U.S. sanctions against South Africa will remain in effect despite the announcement Thursday by President F.W. de Klerk that he is lifting emergency rule in three of the nation's four provinces, a State Department spokesman said.

''While we welcome this decision, this does not fulfill all our requirements for lifting of U.S. economic sanctions against South Africa," said the spokesman, who asked not to be identified.Other requirements that must still be fulfilled under the legislation that imposed the sanctions include the repeal of remaining apartheid legislation, the release of remaining political prisoners and an end to emergency rule in Natal, the province where it will remain in effect, the spokesman said.
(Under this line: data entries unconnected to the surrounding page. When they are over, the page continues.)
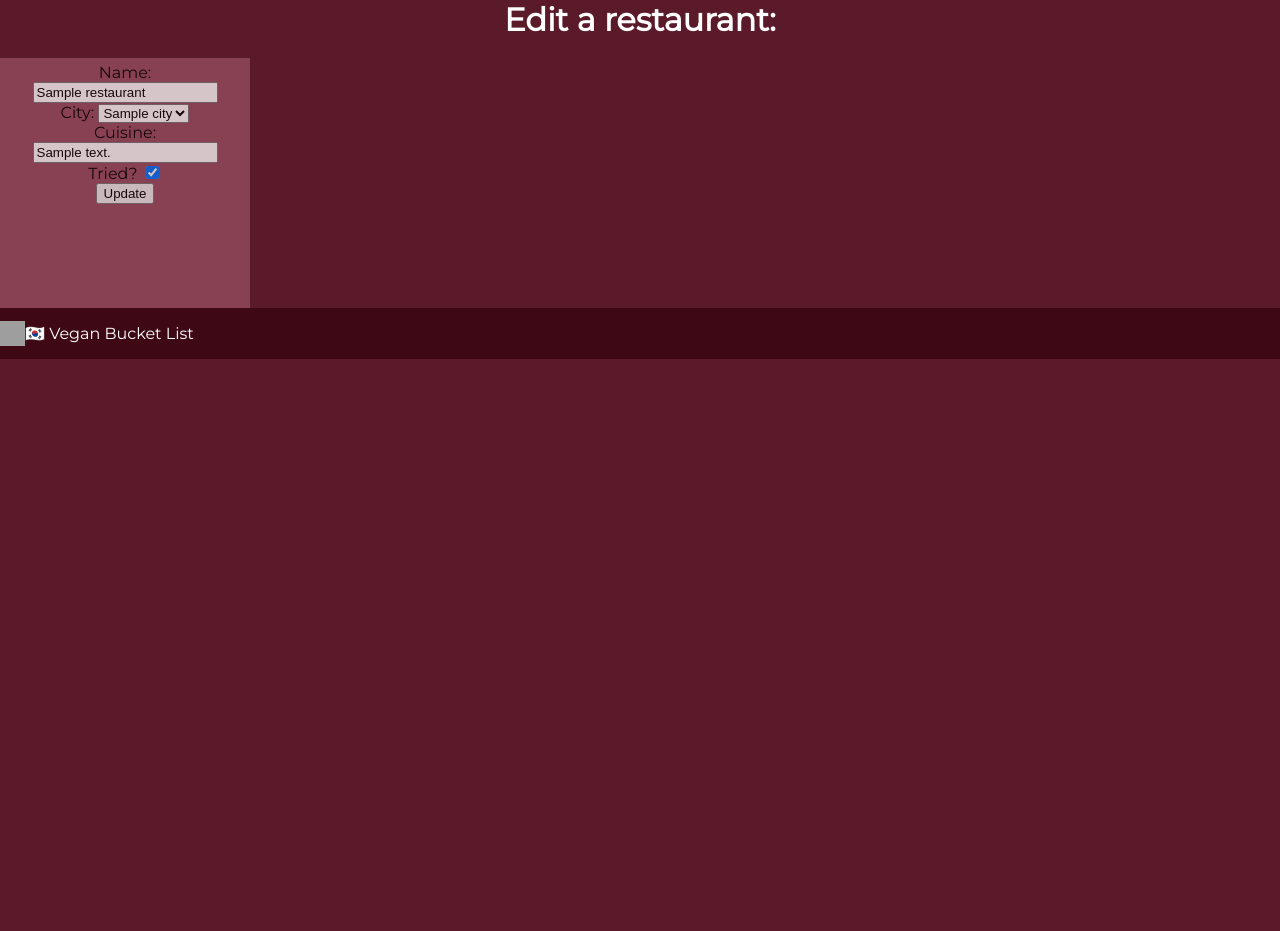
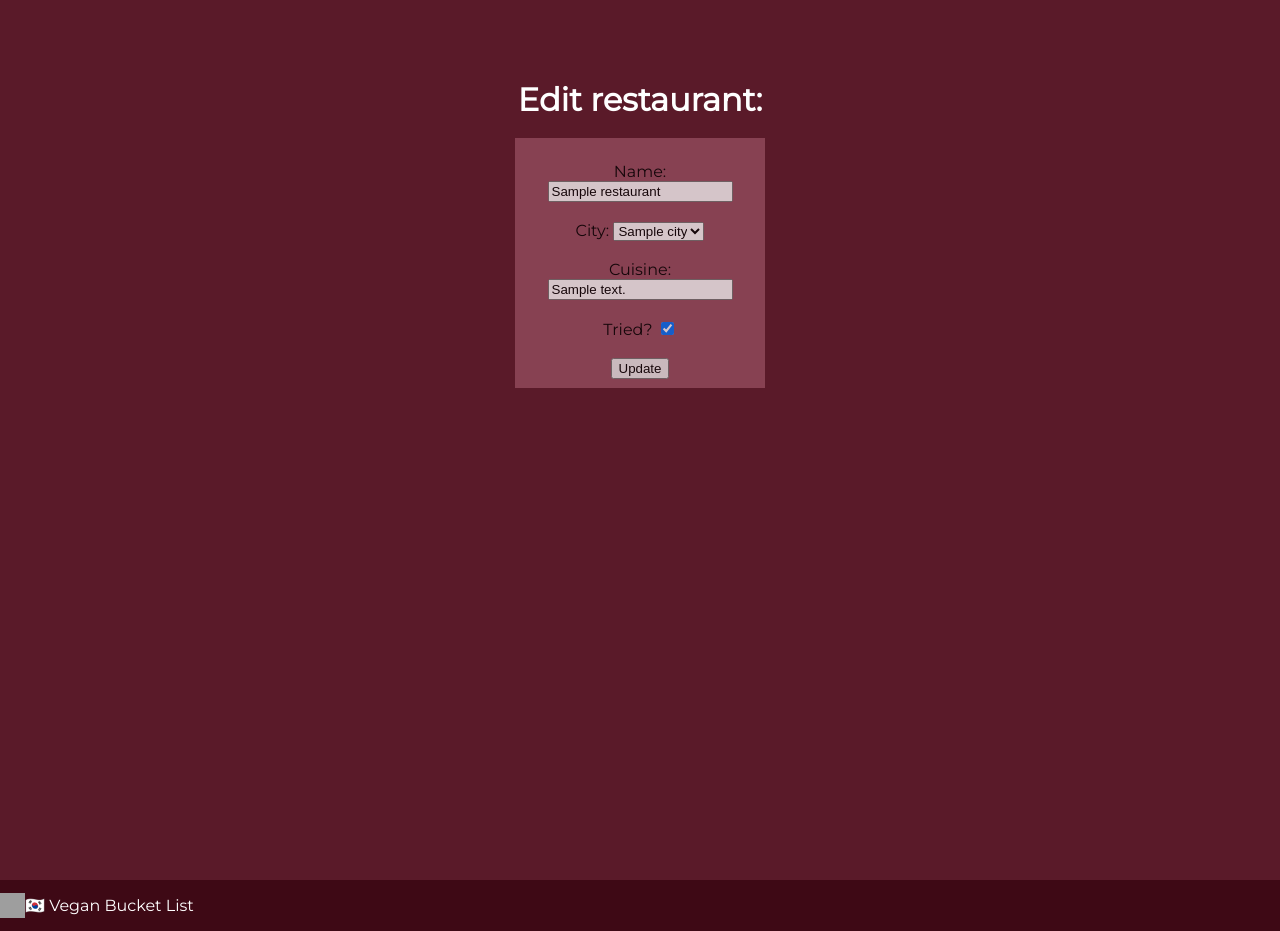
Before and after one commit to Effrancina/w4_solo_python_project, a Flask app: page /restaurants/1/edit in a window 1280 px wide. Shown: the part 80-1011 px from the top of the page. Before the commit the page ends 439 px from the top, so only its background shows below. Run offline with Flask 2, Linux system fonts and the light colour scheme; a database or web service that is not in the repository returns one stand-in record (values such as "Sample title"); some libraries are stand-ins or nearby versions; grey boxes are pictures that could not be loaded.

Commit message:
fixed edit pages

```diff
--- a/templates/cities/edit.html
+++ b/templates/cities/edit.html
@@ -1,13 +1,15 @@
 
 {% extends "cities/base1.html" %}
 {% block content%}
-    <h1>Edit a city:</h1>
+<div class="new">
+    <h1>Edit city:</h1>
 
     <form action="/cities/{{cities.id}}" method="POST" class="transparency">
         <div>
             <label for="name">Name:</label>
             <input type="text" id="name" name="name" value="{{ cities.name }}">
         </div>
+        <br>
         <div>
             <label for="visited">Have you been?</label>
             {% if cities.visited %}
@@ -16,6 +18,8 @@
             <input type="checkbox" id="visited" name="visited">
             {% endif %}
         </div>
+        <br>
         <input type="submit" value="Update">
     </form>
+</div>
 {% endblock %}
--- a/templates/restaurants/edit.html
+++ b/templates/restaurants/edit.html
@@ -1,15 +1,16 @@
 
 {% extends "restaurants/base2.html" %}
 {% block content %}
-<div>
-    <h1>Edit a restaurant:</h1>
+<div class="new">
+    <h1>Edit restaurant:</h1>
     <br>
     <form action="/restaurants/{{restaurants.id}}" method="POST" class="restaurant_transparency">
         <div>
+            <br>
             <label for="name">Name:</label>
             <input type="text" id="name" name="name" value="{{ restaurants.name }}">
         </div>
-
+        <br>
         <div>
             <label for="city_id">City:</label>
                 <select class="dropbtn" name="city_id">
@@ -18,12 +19,12 @@
                     {% endfor %}
                 </select>
         <div>
-
+        <br>
         <div>
             <label for="cuisine">Cuisine:</label>
             <input type="text" id="cuisine" name="cuisine" value="{{ restaurants.cuisine }}">
         </div>
-
+        <br>
         <div>
             <label for="tried">Tried?</label>
             {% if restaurants.tried %}
@@ -32,6 +33,7 @@
             <input type="checkbox" id="tried" name="tried">
             {% endif %}
         </div>
+        <br>
         <input type="submit" value="Update">
     </form>
 </div>
```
As a result, companies not doing business in South Africa now would be prohibited from doing so, she added.

On the other hand, the United States continues to believe that American companies already doing business in South Africa play a positive role there and should remain, she said.

Black nationalist leader Nelson Mandela welcomed the move, calling it "a victory for the people of South Africa as a whole."

Before Mr. de Klerk made his announcement, Mr. Mandela said he would go on campaigning for continued international sanctions against South Africa even if the state of emergency were lifted.

"There is no announcement that will make a difference. If the government decides to lift the state of emergency, it will represent a victory for the people of South Africa, but it cannot change my perception," Mr. Mandela said earlier.

"Once the process of democratization is fully under way, only then would it be appropriate for the U.S. and other countries to lift sanctions," said a congressional staffer.

Stephen Davis, a senior analyst with the Washington-based Investor Responsibility Research Center, noted that South Africa is still far from reaching a final settlement on its future, including a consensus on the economic shape of a post-apartheid society.

Therefore, he said, "It's likely that foreign corporations, in particular U.S. corporations, are going to want to see much more concrete results before they consider investing in South Africa."

Mr. Davis said the debate over what kind of economic system South Africa should have in the future has just begun.